TASK DIRECTIONS - Which lines below contain the word "auto"? Copy each of them.

RECORDS FOR THE EXERCISE -
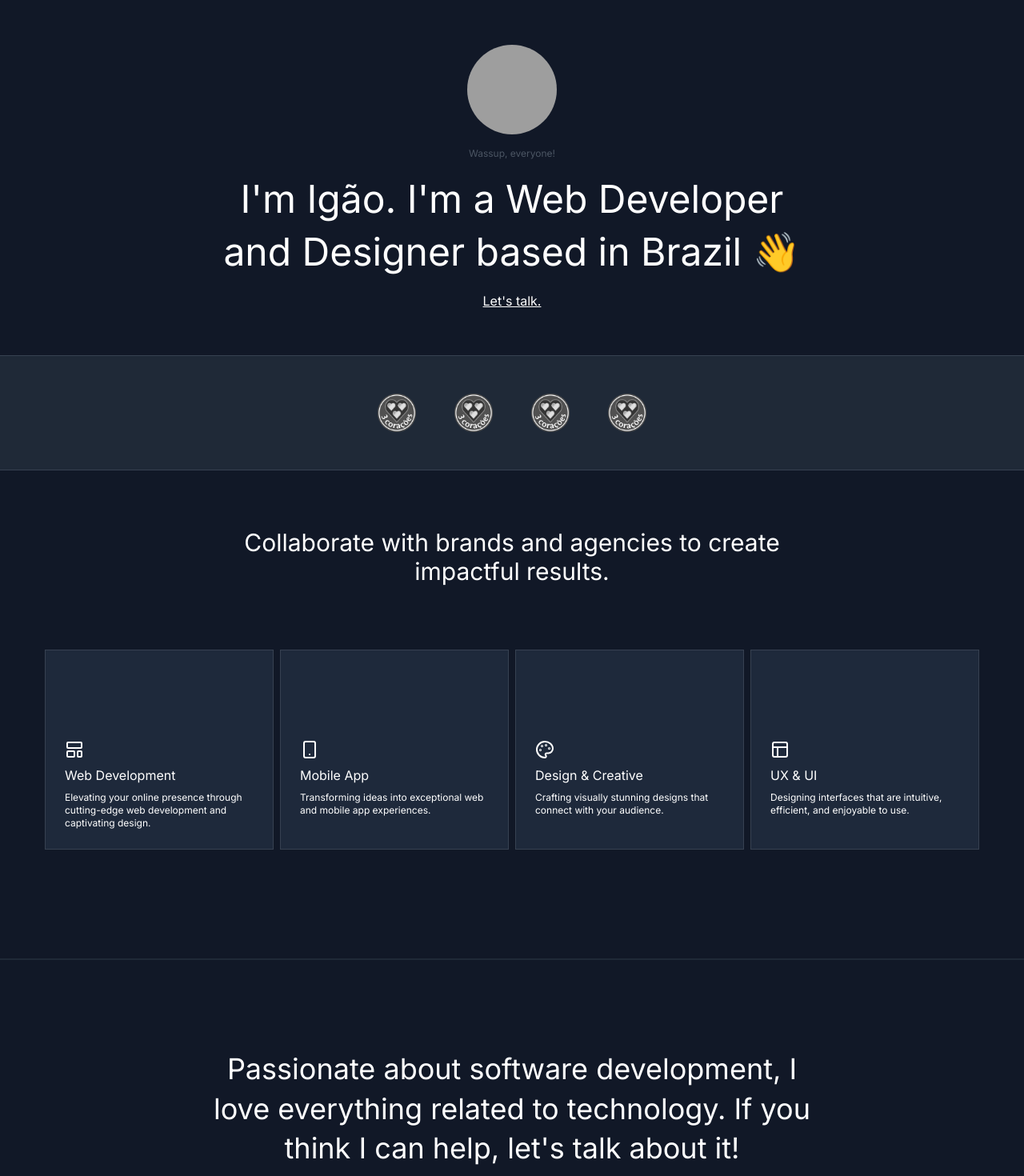
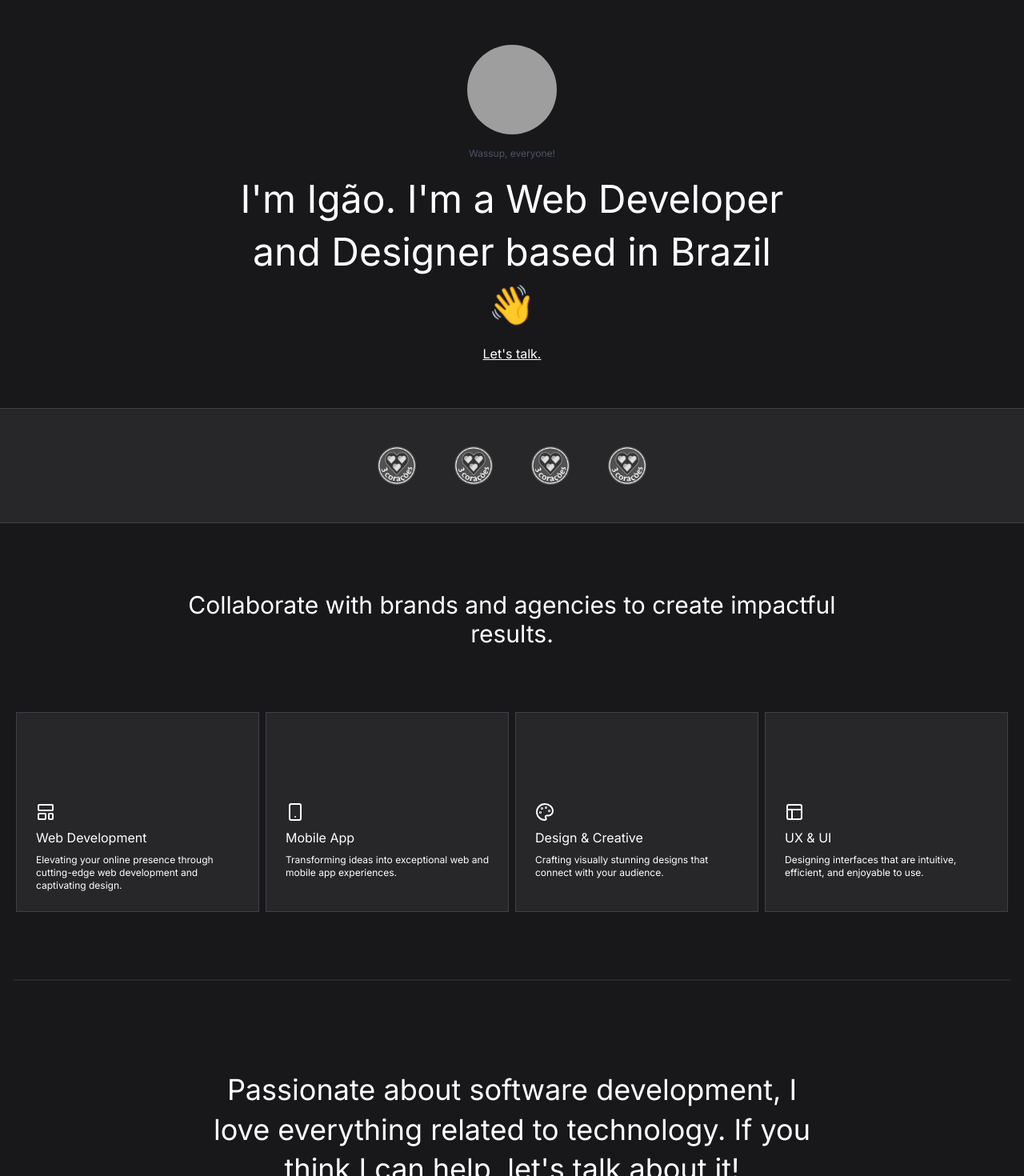
Before and after one commit to akaigao/akaigao-dev, a Next.js app: page / in a window 1280 px wide. Shown: the top 1470 px of the page at 80% size. Built offline with nearby package versions, Linux system fonts and the light colour scheme; grey boxes are pictures that could not be loaded.

Commit message:
feat: new colors in the site

```diff
--- a/src/app/layout.tsx
+++ b/src/app/layout.tsx
@@ -1,22 +1,24 @@
-import './globals.css'
-import type { Metadata } from 'next'
-import { Inter } from 'next/font/google'
+import type { Metadata } from "next";
+import { Inter } from "next/font/google";
+import "./globals.css";
 
-const inter = Inter({ subsets: ['latin'] })
+const inter = Inter({ subsets: ["latin"] });
 
 export const metadata: Metadata = {
-  title: 'Create Next App',
-  description: 'Generated by create next app',
-}
+  title: "IGÃO - Dev & Design",
+  description: "Generated by create next app",
+};
 
 export default function RootLayout({
   children,
 }: {
-  children: React.ReactNode
+  children: React.ReactNode;
 }) {
   return (
     <html lang="en">
-      <body className={inter.className}>{children}</body>
+      <body className={`${inter.className} min-h-screen bg-zinc-900`}>
+        {children}
+      </body>
     </html>
-  )
+  );
 }
--- a/src/app/page.tsx
+++ b/src/app/page.tsx
@@ -5,7 +5,7 @@ import { ShortPresentation } from "@/components/ShortPresentation";
 
 export default function Home() {
   return (
-    <main className="min-h-screen bg-gray-900">
+    <main>
       <ShortPresentation />
       <Companies />
       <Service />
--- a/src/components/Companies/index.tsx
+++ b/src/components/Companies/index.tsx
@@ -8,7 +8,7 @@ interface CompaniesProps {
 export function Companies({ className }: CompaniesProps) {
   return (
     <section
-      className={`flex justify-center items-center h-36 border-t border-b border-solid border-gray-700 bg-gray-800 mb-4 ${className}`}
+      className={`flex justify-center items-center h-36 border-t border-b border-solid border-zinc-700 bg-zinc-800 mb-4 ${className}`}
     >
       <div className="flex justify-center items-center flex-row gap-12 max-h-12 w-auto">
         {companies.map((company) => (
--- a/src/components/Contact/index.tsx
+++ b/src/components/Contact/index.tsx
@@ -1,6 +1,6 @@
 export function Contact() {
   return (
-    <section className="flex flex-col gap-2 w-auto h-auto py-28 p-14 text-center text-white border-t-2 border-b-2 border-gray-800">
+    <section className="flex flex-col gap-2 w-auto h-auto py-28 p-14 mx-4 text-center text-white border-t-2 border-b-2 border-zinc-800">
       <h3 className="md:text-4xl md:leading-snug text-2xl text-white lg:px-48 md:px-36">
         Passionate about software development, I love everything related to
         technology. If you think I can help, let's talk about it!
--- a/src/components/Services/index.tsx
+++ b/src/components/Services/index.tsx
@@ -3,7 +3,7 @@ import { ServicesCard } from "../ServicesCard";
 
 export function Service() {
   return (
-    <section className="h-auto w-auto p-14 text-center">
+    <section className="h-auto w-auto p-1 mt-20 mx-4 text-center">
       <h2 className="md:text-3xl text-2xl text-white lg:px-48 md:px-36">
         Collaborate with brands and agencies to create impactful results.
       </h2>
--- a/src/components/ServicesCard/ServicesCardBox.tsx
+++ b/src/components/ServicesCard/ServicesCardBox.tsx
@@ -6,7 +6,7 @@ interface ServicesCardBoxProps {
 
 export function ServicesCardBox({ children }: ServicesCardBoxProps) {
   return (
-    <div className="flex flex-col items-start text-left gap-2 pt-28 p-6 border border-solid border-gray-700 bg-slate-800">
+    <div className="flex flex-col items-start text-left gap-2 pt-28 p-6 border border-solid border-zinc-700 bg-zinc-800">
       {children}
     </div>
   );
--- a/src/components/ShortPresentation/index.tsx
+++ b/src/components/ShortPresentation/index.tsx
@@ -8,7 +8,7 @@ interface ShortPresentationProps {
 export function ShortPresentation({ className }: ShortPresentationProps) {
   return (
     <section
-      className={`flex justify-center items-center flex-col p-14 gap-4 ${className}`}
+      className={`flex justify-center items-center flex-col p-14 gap-4 mx-4 ${className}`}
     >
       <Avatar className="w-28 h-28">
         <AvatarImage
```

EXPECTED ANSWER -
       <div className="flex justify-center items-center flex-row gap-12 max-h-12 w-auto">
-    <section className="flex flex-col gap-2 w-auto h-auto py-28 p-14 text-center text-white border-t-2 border-b-2 border-gray-800">
+    <section className="flex flex-col gap-2 w-auto h-auto py-28 p-14 mx-4 text-center text-white border-t-2 border-b-2 border-zinc-800">
-    <section className="h-auto w-auto p-14 text-center">
+    <section className="h-auto w-auto p-1 mt-20 mx-4 text-center">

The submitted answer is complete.